WORK REQUEST: Draw out every line with the word "SubjectHolder" from the listing below.

━━ RECORDS FOR THIS EXERCISE ━━

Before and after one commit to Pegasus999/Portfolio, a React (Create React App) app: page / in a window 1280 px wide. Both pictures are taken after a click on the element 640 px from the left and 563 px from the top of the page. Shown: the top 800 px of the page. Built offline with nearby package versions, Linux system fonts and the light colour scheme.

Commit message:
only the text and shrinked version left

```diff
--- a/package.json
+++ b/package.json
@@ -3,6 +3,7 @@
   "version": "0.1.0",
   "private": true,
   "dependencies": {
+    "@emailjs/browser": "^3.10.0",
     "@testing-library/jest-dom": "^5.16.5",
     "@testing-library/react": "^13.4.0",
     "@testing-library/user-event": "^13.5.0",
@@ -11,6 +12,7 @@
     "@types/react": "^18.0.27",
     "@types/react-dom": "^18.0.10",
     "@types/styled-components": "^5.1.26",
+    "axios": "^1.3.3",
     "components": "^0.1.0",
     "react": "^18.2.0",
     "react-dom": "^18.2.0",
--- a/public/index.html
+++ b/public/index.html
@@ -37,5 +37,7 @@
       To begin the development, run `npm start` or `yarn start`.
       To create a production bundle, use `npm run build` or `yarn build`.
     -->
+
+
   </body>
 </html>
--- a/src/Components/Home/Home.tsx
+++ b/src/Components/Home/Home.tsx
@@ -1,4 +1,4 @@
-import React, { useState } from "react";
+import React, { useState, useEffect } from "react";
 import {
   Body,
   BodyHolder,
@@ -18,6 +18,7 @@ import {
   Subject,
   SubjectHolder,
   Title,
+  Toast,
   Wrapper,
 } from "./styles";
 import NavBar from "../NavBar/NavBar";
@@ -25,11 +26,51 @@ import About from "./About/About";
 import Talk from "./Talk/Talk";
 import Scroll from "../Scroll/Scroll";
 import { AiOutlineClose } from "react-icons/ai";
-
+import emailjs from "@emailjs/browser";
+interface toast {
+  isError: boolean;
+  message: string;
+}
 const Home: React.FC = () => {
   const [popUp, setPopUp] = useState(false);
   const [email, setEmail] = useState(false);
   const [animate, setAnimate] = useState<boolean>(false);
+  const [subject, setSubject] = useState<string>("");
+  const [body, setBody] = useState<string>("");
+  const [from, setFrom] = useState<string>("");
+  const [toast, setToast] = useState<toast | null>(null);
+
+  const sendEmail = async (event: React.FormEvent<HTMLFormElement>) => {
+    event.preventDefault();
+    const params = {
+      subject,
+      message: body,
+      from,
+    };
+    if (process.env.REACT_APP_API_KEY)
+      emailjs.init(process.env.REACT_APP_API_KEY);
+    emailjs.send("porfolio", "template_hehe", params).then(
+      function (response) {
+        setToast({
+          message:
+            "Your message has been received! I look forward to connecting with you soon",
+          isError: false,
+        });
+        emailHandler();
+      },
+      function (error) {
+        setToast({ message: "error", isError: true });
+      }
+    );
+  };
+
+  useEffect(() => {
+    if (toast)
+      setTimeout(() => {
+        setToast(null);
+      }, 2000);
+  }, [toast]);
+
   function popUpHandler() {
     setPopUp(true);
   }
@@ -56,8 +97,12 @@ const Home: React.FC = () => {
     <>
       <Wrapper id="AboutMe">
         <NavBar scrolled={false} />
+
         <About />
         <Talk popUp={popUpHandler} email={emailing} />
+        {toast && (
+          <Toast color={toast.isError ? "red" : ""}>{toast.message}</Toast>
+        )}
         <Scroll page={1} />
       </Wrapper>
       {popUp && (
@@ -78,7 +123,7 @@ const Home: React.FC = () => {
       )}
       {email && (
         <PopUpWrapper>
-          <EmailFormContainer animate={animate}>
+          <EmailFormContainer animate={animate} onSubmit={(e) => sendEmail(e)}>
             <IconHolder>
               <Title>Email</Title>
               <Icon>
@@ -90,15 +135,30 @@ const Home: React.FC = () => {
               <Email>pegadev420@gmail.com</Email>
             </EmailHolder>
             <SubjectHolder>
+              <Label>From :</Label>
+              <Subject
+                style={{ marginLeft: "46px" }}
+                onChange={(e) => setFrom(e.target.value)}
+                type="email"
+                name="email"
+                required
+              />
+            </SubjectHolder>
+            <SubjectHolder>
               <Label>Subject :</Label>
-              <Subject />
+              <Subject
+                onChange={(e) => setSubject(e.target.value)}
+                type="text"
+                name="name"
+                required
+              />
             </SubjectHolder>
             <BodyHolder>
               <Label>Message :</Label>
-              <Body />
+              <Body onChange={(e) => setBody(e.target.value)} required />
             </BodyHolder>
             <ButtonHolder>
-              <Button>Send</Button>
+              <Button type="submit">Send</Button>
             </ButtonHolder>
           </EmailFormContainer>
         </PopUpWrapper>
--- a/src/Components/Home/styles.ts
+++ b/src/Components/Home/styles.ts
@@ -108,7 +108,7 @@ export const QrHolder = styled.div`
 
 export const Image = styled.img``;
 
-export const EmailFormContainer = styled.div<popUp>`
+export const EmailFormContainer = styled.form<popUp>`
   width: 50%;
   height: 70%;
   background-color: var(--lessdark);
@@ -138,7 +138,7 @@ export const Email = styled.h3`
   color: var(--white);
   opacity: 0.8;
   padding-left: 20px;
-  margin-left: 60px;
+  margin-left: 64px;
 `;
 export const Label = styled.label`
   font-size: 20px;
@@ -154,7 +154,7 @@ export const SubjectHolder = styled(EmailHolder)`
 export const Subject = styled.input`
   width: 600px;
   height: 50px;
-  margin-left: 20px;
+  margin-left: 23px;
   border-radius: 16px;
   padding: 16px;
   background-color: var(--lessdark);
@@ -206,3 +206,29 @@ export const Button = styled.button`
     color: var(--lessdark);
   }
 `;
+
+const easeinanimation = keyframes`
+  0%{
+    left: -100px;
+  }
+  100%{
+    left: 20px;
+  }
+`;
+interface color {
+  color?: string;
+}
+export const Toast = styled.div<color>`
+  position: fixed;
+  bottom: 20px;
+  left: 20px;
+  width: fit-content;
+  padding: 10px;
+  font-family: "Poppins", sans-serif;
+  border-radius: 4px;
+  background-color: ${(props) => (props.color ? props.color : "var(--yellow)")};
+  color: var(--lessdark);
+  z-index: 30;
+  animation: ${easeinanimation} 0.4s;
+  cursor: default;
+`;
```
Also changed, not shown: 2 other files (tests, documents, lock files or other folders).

━━━

ANSWER TO THIS PROBLEM:
   SubjectHolder,
             <SubjectHolder>
+            </SubjectHolder>
+            <SubjectHolder>
             </SubjectHolder>
@@ -154,7 +154,7 @@ export const SubjectHolder = styled(EmailHolder)`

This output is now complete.